So what has happened in the fortnight since?
Nothing very much.
Which is probably a relief at least to those who understand the dairy industry is one of the pillars of economy, without which national living standards would fall drastically (and young New Zealanders would be faced with walking to school or university).
Now there have been fresh protests on climate change by groups labelling themselves Extinction Rebellion, who adopt the technique of glueing their hands to the pavement. Good luck with that, we say.
Strange as it may seem to the protestors, there are many among older New Zealanders who believe the Ardern government, with its Green Party allies, have been dragging the chain when it comes to action on climate change.
They don’t believe the government has focused as hard as it should on issues where science could make a real difference in the battle to preserve the world as we know it from the impact of global warming.
For example, why isn’t the government removing the restrictions on genetic engineering which has huge potential to reduce methane emissions?
The new technology of gene editing has emerged as a real option in tackling some of the world’s biggest challenges in food production, conservation, and climate change, as well as in medicine. Even though genetic modification technologies and products are safe, they continue to be shrouded in controversy in NZ, though they are being applied in agriculture – for example in the US.
AgResearch has succeeded in gaining approval to develop and maintain genome-edited cattle and has launched a $10m study with the aim of developing dairy animals producing fewer emissions and better milk output.
They are doing so within NZ’s only EPA-approved large animal outdoor containment unit. Approved for 200 cattle, the double-fenced, 46ha unit includes animal handling, milking and surgical facilities, along with portable weather stations required for the tests.
AgResearch has developed methods to zero in on genetic gains, as far back as the early embryo stage, which are starting to be used in large-scale commercial breeding.
In a five-year programme the researchers plan to expand this concept into a new platform which will combine gene editing with strategies to multiply rapidly chosen embryos.
It’s this kind of science which the government should be driving hard. At present Plant & Food Research breeds only 100% GM-free fruit, vegetable and grains. While it has never developed GM foods for commercial use, its scientists routinely use gene technology to expand its knowledge.
They have learned that gene editing can help in achieving breeding targets around nutrition and sustainability much faster.

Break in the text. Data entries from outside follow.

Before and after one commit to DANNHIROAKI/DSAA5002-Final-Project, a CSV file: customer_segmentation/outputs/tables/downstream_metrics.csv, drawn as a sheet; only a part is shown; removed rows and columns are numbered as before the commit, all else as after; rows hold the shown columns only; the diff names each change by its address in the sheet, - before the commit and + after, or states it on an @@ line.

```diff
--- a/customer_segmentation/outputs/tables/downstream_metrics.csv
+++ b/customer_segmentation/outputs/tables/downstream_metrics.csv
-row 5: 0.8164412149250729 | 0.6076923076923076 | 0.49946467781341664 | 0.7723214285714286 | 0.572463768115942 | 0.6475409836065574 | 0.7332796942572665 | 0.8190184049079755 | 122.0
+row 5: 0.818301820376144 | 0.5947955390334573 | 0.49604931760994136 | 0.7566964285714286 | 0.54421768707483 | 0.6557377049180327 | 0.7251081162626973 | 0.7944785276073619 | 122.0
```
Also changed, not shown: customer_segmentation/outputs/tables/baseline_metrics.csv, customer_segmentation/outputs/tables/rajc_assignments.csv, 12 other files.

That means consumers get more healthy foods sooner.
Other Crown Research Institutes have identified similar options, for example, in growing trees or fighting pests.
Scientists don’t want a re-run of the GM debate which produced the restrictions currently applied in NZ. The technology now available is very different and according to David Hughes, chief executive of Plant and Food Research, gene editing offers game-changing capability well beyond earlier GM tools. He says those changes are the same as found in nature.

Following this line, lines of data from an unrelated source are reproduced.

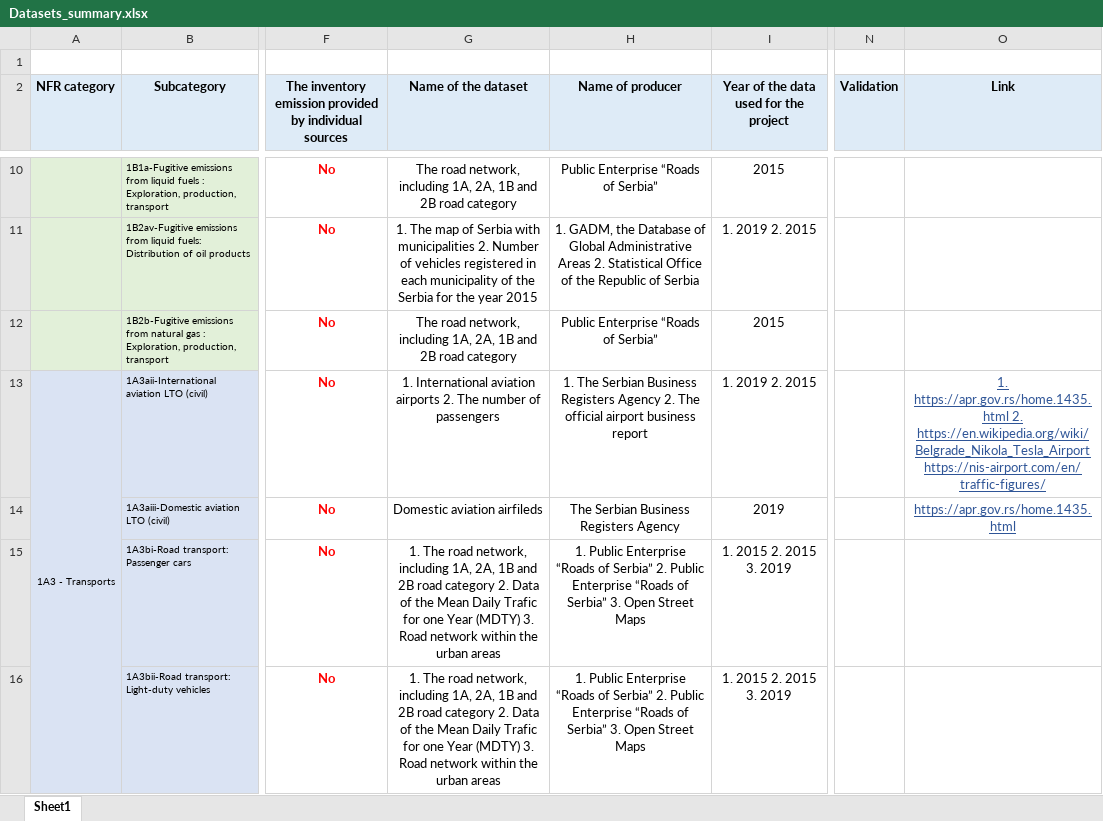
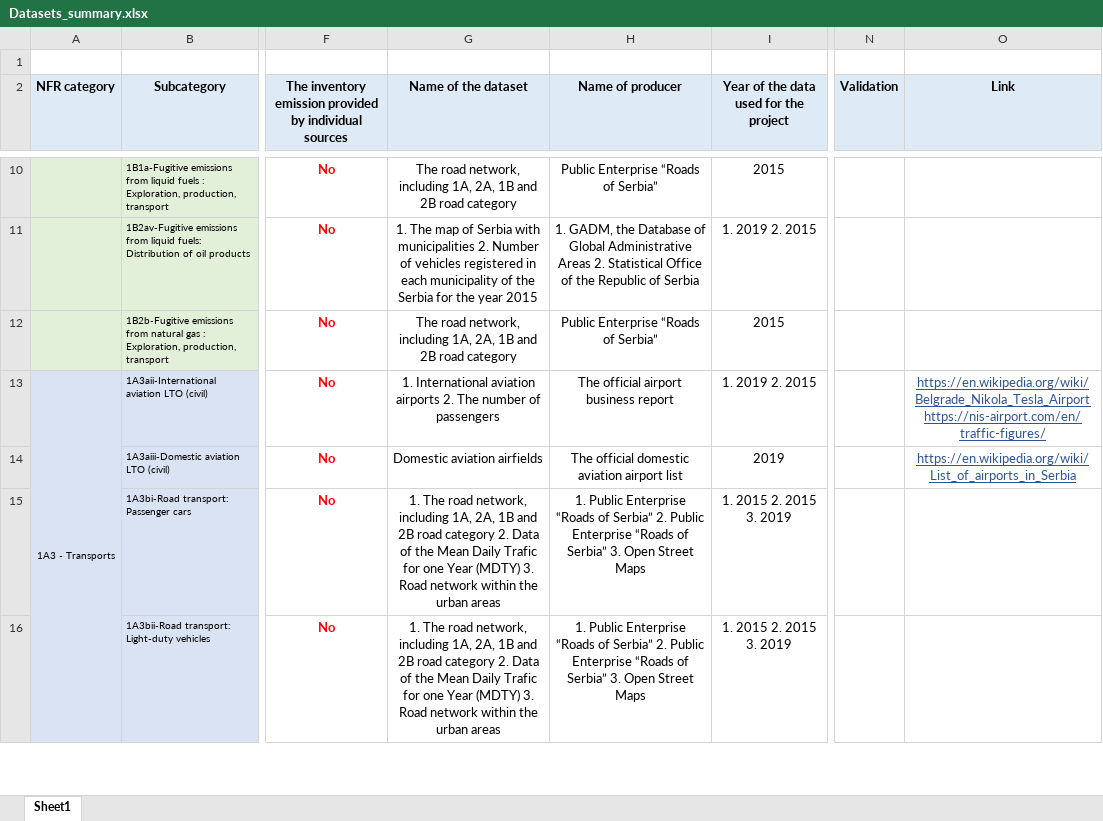
Before and after one commit to pejovic/Spatialization, an Excel workbook: Datasets_summary.xlsx, sheet Sheet1, drawn as a sheet; only a part is shown, gaps mark what is left out; values as stored, in another font and other column widths than the file's, no borders; the diff names each change by its address in the sheet, - before the commit and + after, or states it on an @@ line.

```diff
--- a/Datasets_summary.xlsx (sheet Sheet1)
+++ b/Datasets_summary.xlsx (sheet Sheet1)
-H13 (Name of producer): 1. The Serbian Business Registers Agency 2. The official…
+H13 (Name of producer): The official…
-O13 (Link): 1. https://apr.gov.rs/home.1435.html 2. https://en.wikipedia.org/wiki/Belgrade_Nikola_Tesla_Airport https://nis-airport.com/en/traffic-figures/
+O13 (Link): https://en.wikipedia.org/wiki/Belgrade_Nikola_Tesla_Airport https://nis-airport.com/en/traffic-figures/
-G14 (Name of the dataset): Domestic aviation airfileds
+G14 (Name of the dataset): Domestic aviation airfields
-H14 (Name of producer): The Serbian Business Registers Agency
+H14 (Name of producer): The official domestic aviation airport list
-O14 (Link): https://apr.gov.rs/home.1435.html
+O14 (Link): https://en.wikipedia.org/wiki/List_of_airports_in_Serbia
```
Also changed, not shown: 2 other files.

“You can’t ‘test’ for gene editing because it leaves no trace”.
Hughes says his institute sees great promise for gene editing in helping NZers to sustain their prosperity, communities and environment.

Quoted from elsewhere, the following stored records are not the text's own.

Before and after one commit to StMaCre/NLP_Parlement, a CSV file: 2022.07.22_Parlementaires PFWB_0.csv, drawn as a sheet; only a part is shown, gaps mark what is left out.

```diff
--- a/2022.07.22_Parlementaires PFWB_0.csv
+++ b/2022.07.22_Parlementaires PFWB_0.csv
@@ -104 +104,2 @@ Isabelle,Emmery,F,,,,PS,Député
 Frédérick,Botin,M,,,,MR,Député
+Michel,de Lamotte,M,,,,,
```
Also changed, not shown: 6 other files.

It is not just in agricultural science where gene editing can be transformatory. In medicine, immune cells can be told to follow doctors’ orders and stem cells better coaxed into new tissues.
The Healthier Lives Science Challenge, funded by the government and under the direction of Professor Jim Mann of Otago University has already developed a simple, cost effective DNA-based (or genomic) diagnostic test for cancer progression which could be used in many locations around the country. It could particularly benefit people living in isolated rural areas who currently have to travel to larger centres for tests.
Here are programmes where the government, if it really believed in its rhetoric of transformation, could be driving hard the changes the country needs.